The Mingo, who resided in the Tygart Valley and along the Ohio River in present-day West Virginia's Northern Panhandle region, the Delaware, who lived in present-day eastern Pennsylvania, New Jersey and Delaware, but had several autonomous settlements as far south as present-day Braxton County used the area as a hunting ground. Following the French and Indian War, the Mingo retreated to their homes along the banks of the Ohio River and were seen in the Eastern Panhandle region. Although the French and Indian War was over, many Indians continued to view the British as a threat to their sovereignty and continued to fight them. In the summer of 1763, Pontiac, an Ottawa chief, led raids on key British forts in the Great Lakes region. Shawnee chief Keigh-tugh-qua known as Cornstalk, led similar attacks on western Virginia settlements, starting with attacks in present-day Greenbrier County and extending northward to Berkeley Springs, into the northern Shenandoah Valley. By the end of July, Indians had destroyed or captured all British forts west of the Alleghenies except Fort Detroit, Fort Pitt, Fort Niagara.
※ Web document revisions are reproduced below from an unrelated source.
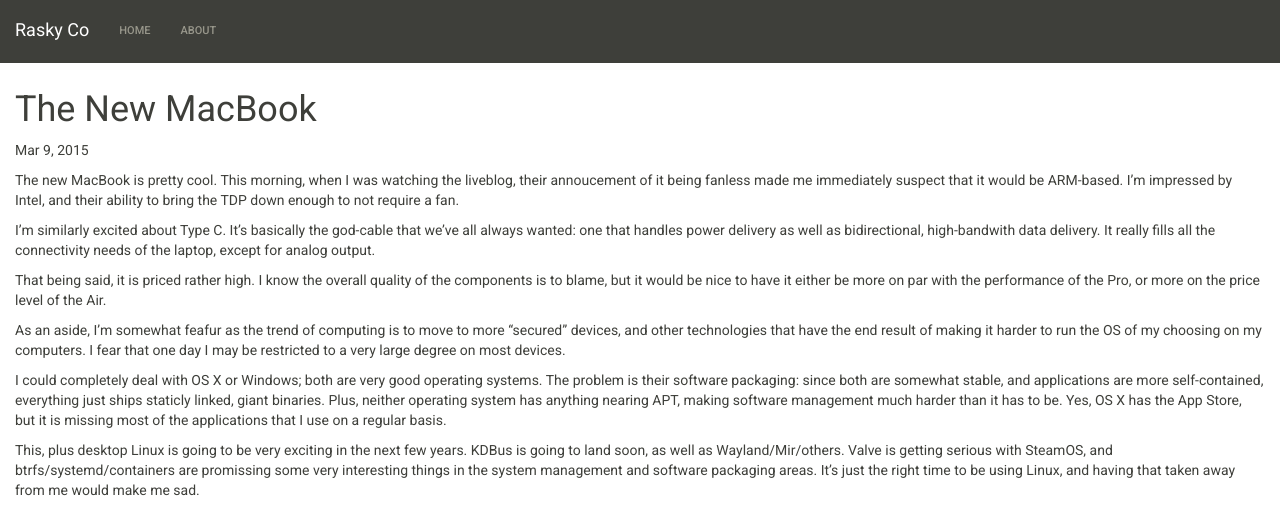
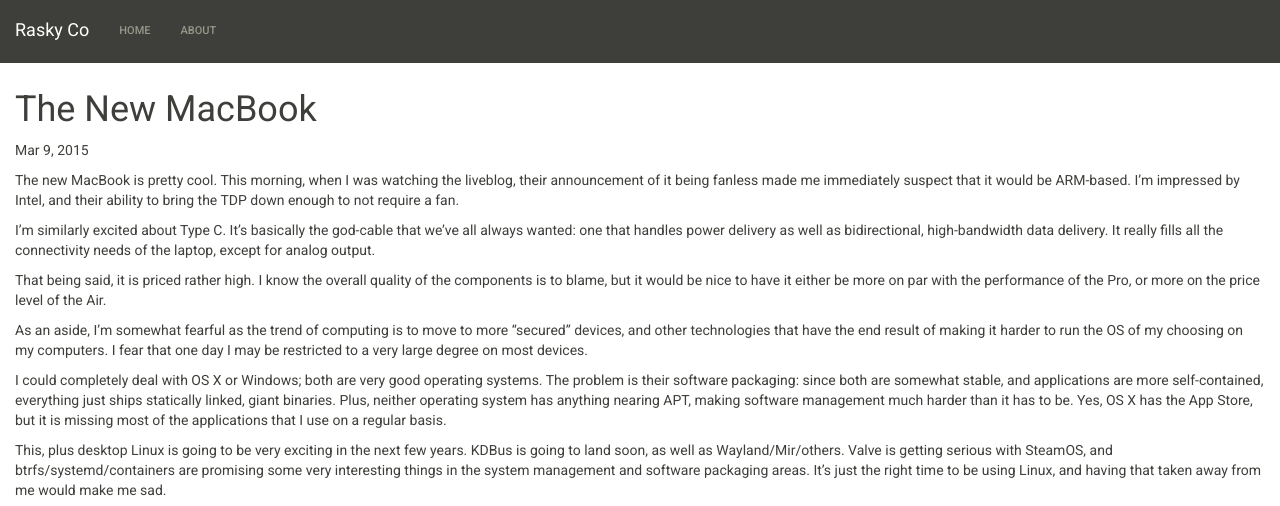
Before and after one commit to jrasky/old_blog, a Jekyll site: the page built from _posts/2015-03-09-the-new-macbook.md, in a window 1280 px wide, cut to the strip 0-506 px from the top of the page. Built offline with Jekyll 4.4.1, drawn with Linux system fonts in a browser that asks for light colours.

Commit message:
Spell check

```diff
--- a/_posts/2015-03-09-the-new-macbook.md
+++ b/_posts/2015-03-09-the-new-macbook.md
@@ -4,14 +4,14 @@
 date: 2015-03-09
 ---
 
-The new MacBook is pretty cool. This morning, when I was watching the liveblog, their annoucement of it being fanless made me immediately suspect that it would be ARM-based. I'm impressed by Intel, and their ability to bring the TDP down enough to not require a fan.
+The new MacBook is pretty cool. This morning, when I was watching the liveblog, their announcement of it being fanless made me immediately suspect that it would be ARM-based. I'm impressed by Intel, and their ability to bring the TDP down enough to not require a fan.
 
-I'm similarly excited about Type C. It's basically the god-cable that we've all always wanted: one that handles power delivery as well as bidirectional, high-bandwith data delivery. It really fills all the connectivity needs of the laptop, except for analog output.
+I'm similarly excited about Type C. It's basically the god-cable that we've all always wanted: one that handles power delivery as well as bidirectional, high-bandwidth data delivery. It really fills all the connectivity needs of the laptop, except for analog output.
 
 That being said, it is priced rather high. I know the overall quality of the components is to blame, but it would be nice to have it either be more on par with the performance of the Pro, or more on the price level of the Air.
 
-As an aside, I'm somewhat feafur as the trend of computing is to move to more "secured" devices, and other technologies that have the end result of making it harder to run the OS of my choosing on my computers. I fear that one day I may be restricted to a very large degree on most devices.
+As an aside, I'm somewhat fearful as the trend of computing is to move to more "secured" devices, and other technologies that have the end result of making it harder to run the OS of my choosing on my computers. I fear that one day I may be restricted to a very large degree on most devices.
 
-I could completely deal with OS X or Windows; both are very good operating systems. The problem is their software packaging: since both are somewhat stable, and applications are more self-contained, everything just ships staticly linked, giant binaries. Plus, neither operating system has anything nearing APT, making software management much harder than it has to be. Yes, OS X has the App Store, but it is missing most of the applications that I use on a regular basis.
+I could completely deal with OS X or Windows; both are very good operating systems. The problem is their software packaging: since both are somewhat stable, and applications are more self-contained, everything just ships statically linked, giant binaries. Plus, neither operating system has anything nearing APT, making software management much harder than it has to be. Yes, OS X has the App Store, but it is missing most of the applications that I use on a regular basis.
 
-This, plus desktop Linux is going to be very exciting in the next few years. KDBus is going to land soon, as well as Wayland/Mir/others. Valve is getting serious with SteamOS, and btrfs/systemd/containers are promissing some very interesting things in the system management and software packaging areas. It's just the right time to be using Linux, and having that taken away from me would make me sad.
+This, plus desktop Linux is going to be very exciting in the next few years. KDBus is going to land soon, as well as Wayland/Mir/others. Valve is getting serious with SteamOS, and btrfs/systemd/containers are promising some very interesting things in the system management and software packaging areas. It's just the right time to be using Linux, and having that taken away from me would make me sad.
```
The uprisings were ended on August 6, 1763 when British forces, under the command of Colonel Henry Bouquet, defeated Delaware and Shawnee forces at Bushy Run in western Pennsylvania. During the American Revolutionary War, the Mingo and Shawnee, headquartered at Chillicothe, allied themselves with the British. In 1777, a party of 350 Wyandots and Mingos, armed by the British, attacked Fort Henry, near present-day Wheeling. Nearly half of the soldiers manning the fort were killed in the three-day assault; the Indians left the area celebrating their victory. For the remainder of the war, smaller raiding parties of Mingo and other Indian tribes terrorized settlers throughout northern and eastern West Virginia; as a result, European settlement throughout present-day West Virginia, including the Eastern Panhandle, came to a virtual standstill until the war's conclusion. Following the war, the Mingo and Shawnee, once again allied with the losing side, returned to their homes; as the number of settlers in present-day West Virginia began to grow, both the Mingo and Shawnee moved further inland, leaving their traditional hunting ground to the white settlers.
In 1670, John Lederer, a German physician and explorer employed by S